International Monetary Fund / by Serhan Cevik and Tahsin Saadi Sedik
[Abstract] This paper investigates the causes of extreme fluctuations in commodity prices from 1990 to 2010. Analyzing two very distinct commodities—crude oil and fine wine, we find that macroeconomic factors are the main determinants of commodity prices. Although supply constraints have the expected effect, aggregate demand growth is the key factor. The empirical results show that while advanced economies account for more than half of global consumption, emerging economies make up the bulk of the incremental change in demand, thereby having a greater weight in commodity price formation. The results also show that the shift in the composition of aggregate commodity demand is a recent phenomenon.

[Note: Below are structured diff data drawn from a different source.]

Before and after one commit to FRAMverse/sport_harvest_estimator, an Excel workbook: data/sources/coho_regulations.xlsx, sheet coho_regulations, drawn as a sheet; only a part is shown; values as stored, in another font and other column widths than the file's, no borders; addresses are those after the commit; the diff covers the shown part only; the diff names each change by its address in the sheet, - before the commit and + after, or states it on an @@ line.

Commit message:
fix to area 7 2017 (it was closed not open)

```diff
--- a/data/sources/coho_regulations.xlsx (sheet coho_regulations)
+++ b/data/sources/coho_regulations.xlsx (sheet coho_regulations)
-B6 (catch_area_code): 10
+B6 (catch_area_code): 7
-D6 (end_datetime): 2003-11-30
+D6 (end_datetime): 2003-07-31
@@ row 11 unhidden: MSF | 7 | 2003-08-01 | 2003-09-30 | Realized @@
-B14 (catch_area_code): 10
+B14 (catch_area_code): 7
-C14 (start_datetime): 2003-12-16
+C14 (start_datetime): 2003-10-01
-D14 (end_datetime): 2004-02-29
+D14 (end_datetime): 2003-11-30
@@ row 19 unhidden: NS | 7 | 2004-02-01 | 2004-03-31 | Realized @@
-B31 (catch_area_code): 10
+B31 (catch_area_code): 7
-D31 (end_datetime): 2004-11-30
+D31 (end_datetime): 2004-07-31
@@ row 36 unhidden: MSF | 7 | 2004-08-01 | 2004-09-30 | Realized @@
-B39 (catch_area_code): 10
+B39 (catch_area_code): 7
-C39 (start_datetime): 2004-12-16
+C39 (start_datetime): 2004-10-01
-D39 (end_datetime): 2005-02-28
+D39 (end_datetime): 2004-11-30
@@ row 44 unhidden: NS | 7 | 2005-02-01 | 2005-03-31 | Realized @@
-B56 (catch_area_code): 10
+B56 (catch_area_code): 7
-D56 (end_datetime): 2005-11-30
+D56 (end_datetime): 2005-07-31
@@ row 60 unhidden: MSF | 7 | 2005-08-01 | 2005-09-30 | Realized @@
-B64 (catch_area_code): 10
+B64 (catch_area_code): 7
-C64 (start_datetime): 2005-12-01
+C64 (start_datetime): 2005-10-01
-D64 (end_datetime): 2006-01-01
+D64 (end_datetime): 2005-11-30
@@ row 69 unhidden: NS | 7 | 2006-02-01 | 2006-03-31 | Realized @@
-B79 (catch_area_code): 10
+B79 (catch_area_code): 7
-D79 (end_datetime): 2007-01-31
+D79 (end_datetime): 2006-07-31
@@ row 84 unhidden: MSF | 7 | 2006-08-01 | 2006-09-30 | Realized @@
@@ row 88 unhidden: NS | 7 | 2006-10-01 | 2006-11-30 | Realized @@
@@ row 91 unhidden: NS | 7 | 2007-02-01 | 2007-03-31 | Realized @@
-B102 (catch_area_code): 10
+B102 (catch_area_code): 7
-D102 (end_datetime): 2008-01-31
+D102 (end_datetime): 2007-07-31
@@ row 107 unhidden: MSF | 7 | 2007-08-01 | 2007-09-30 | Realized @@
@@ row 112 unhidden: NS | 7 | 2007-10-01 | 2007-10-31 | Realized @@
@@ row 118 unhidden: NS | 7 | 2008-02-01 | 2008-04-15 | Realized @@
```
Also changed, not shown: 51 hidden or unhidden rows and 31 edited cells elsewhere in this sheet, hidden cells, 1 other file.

[Michael Levi’s take] What do oil and wine have in common? A new working paper from two IMF economists, which is generating a lot of buzz, argues that they’re a lot more alike than you’d imagine. (Hat tip: Steve LeVine.) The authors look at the prices of crude oil and fine wine between 1998 and 2010 and show that they’re highly correlated. They find that that’s because they’re both driven primarily by demand – in particular, they argue that surging global economic growth over the period they’ve studied explains a huge fraction of the movement in both wine and oil prices. Supply constraints, on the other hand, seem to play at most a bit role…